“I felt good. It’s a tough lineup over there,” Kershaw said. “The way Keuchel was throwing it was up and down a lot, which was good. It got us into a rhythm a little bit. I think for me personally, it helped out a lot.”
Brandon Morrow worked a perfect eighth and Kenley Jansen breezed through the Astros in the ninth for a save in a combined three-hitter. The Dodgers’ dominant relievers have tossed 25 straight scoreless innings this postseason.
With both aces throwing well, the opener zipped by in 2 hours, 28 minutes — fastest in the World Series since Game 4 in 1992 between Toronto and Atlanta. Jimmy Key and the Blue Jays won that one 2-1 in 2:21.
It certainly was unusual for this postseason, when games had been averaging 3 hours, 32 minutes — up 18 minutes from two years ago.
Chris Taylor gave the Dodgers an immediate jolt in their first Series game since 1988 when he hit a no-doubt home run on Keuchel’s very first pitch. Taylor was co-MVP of the NL Championship Series with Turner, and they both kept swinging away against the Astros.
“Just getting that momentum early is huge,” Kershaw said. “And let the crowd kind of feed off that. It was definitely as good a start as we could have hoped for.”
The loss left the Astros still without a single World Series win in their 56-season history. In their only other Series appearance, they were swept by the White Sox in 2005.

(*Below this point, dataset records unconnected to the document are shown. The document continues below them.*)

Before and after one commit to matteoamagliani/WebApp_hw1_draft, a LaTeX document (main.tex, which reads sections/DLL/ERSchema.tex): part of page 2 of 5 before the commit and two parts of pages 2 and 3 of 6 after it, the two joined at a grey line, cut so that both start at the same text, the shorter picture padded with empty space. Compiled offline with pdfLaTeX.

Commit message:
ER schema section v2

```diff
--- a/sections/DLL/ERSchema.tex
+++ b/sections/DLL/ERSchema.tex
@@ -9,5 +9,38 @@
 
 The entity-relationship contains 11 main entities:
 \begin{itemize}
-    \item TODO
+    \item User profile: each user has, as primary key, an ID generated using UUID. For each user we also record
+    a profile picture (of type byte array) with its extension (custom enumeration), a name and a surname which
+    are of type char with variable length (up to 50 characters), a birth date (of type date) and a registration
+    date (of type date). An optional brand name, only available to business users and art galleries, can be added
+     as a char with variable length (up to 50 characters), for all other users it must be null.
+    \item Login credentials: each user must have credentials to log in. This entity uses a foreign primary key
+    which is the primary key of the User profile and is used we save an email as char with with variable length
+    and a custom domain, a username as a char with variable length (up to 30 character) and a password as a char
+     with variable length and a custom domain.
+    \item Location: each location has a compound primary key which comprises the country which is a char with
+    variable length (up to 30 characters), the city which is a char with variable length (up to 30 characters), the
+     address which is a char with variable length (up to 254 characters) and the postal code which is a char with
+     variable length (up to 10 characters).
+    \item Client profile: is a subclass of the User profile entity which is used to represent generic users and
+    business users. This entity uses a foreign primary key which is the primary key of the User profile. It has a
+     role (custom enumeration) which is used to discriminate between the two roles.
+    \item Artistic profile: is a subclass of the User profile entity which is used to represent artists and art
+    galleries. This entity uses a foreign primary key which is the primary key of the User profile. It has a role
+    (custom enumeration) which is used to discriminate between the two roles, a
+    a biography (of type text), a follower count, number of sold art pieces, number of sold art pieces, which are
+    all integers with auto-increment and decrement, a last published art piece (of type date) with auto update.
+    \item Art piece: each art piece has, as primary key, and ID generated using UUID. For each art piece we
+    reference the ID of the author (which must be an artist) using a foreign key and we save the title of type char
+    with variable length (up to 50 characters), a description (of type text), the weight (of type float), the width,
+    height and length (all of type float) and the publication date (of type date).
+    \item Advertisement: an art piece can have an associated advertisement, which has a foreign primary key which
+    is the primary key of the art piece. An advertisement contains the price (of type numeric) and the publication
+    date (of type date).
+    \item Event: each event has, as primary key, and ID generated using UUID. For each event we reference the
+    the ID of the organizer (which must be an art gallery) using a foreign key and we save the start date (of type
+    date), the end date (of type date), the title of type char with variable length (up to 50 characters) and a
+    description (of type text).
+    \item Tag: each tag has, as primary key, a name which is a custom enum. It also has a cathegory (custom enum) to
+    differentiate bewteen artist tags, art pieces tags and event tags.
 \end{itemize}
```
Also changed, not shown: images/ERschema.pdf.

Game 2 is Wednesday evening, with AL Championship Series MVP Justin Verlander starting against Dodgers lefty Rich Hill.
Kershaw has almost every imaginable individual accolade on his resume — five ERA titles, an MVP trophy, a no-hitter and seven All-Star selections — but also was dogged by a shaky October past.
He began this outing in the twilight with a 6-7 career playoff record and an unsightly 4.40 ERA. He improved to 3-0 in four starts this postseason.
“I don’t know if you can decipher between a postseason start and a World Series start. The adrenaline, I feel like every game is so much more magnified,” Kershaw said.
A Series opener that served as a showcase for several of the game’s best young hitters — Jose Altuve, Carlos Correa, Cody Bellinger and more — instead was dominated by Kershaw.
“Couldn’t be happier for him,” Turner said.
Facing a team that had the fewest strikeouts in the majors this year, Kershaw fanned more Houston hitters than any starter this season. And he helped the Dodgers, who led the majors with 104 wins and a $240 million payroll, improve to 8-1 this postseason.
“Tonight is about Kershaw,” Astros manager A.J. Hinch said.
It was 1-all when Taylor drew a two-out walk in the sixth. Turner followed with his drive off the bearded Keuchel.
“Keuchel was really good tonight. He was just a pitch or two less than Kershaw,” Hinch said.
While it was sticky, the conditions didn’t seem to affect either side.
Kershaw, as always, wore his bright blue Dodgers jacket walking to the bullpen to get ready.
“It was hot warming up. But once the game started, the sun went down, it didn’t feel that hot,” Kershaw said.
There is no reliable record for the hottest temperature at a World Series game. But weather data indicates this might’ve been the steamiest ever.
Notorious for late arrivals, Dodger fans showed up early and the seats in the shaded sections filled up fast. Keeping with the theme, the stadium organist played 1960s hits “Heat Wave” and “Summer in the City” as Houston warmed up.
When Vin Scully’s familiar recorded call of “It’s Time for Dodger Baseball” boomed over the PA system, the crowd really let loose, with the entire ballpark standing and chanting for the pregame introductions.
Scully drew a huge ovation when he was later shown on the video board, sitting in a box. Several players clapped along for the Hall of Fame broadcaster, who’s nearly 90 and spent 67 seasons calling Dodgers games.
Dustin Hoffman, Jerry Seinfeld and Lady Gaga were among the many celebs in the crowd of 54,253, along with Dodgers great Tom Lasorda and part-owner Magic Johnson.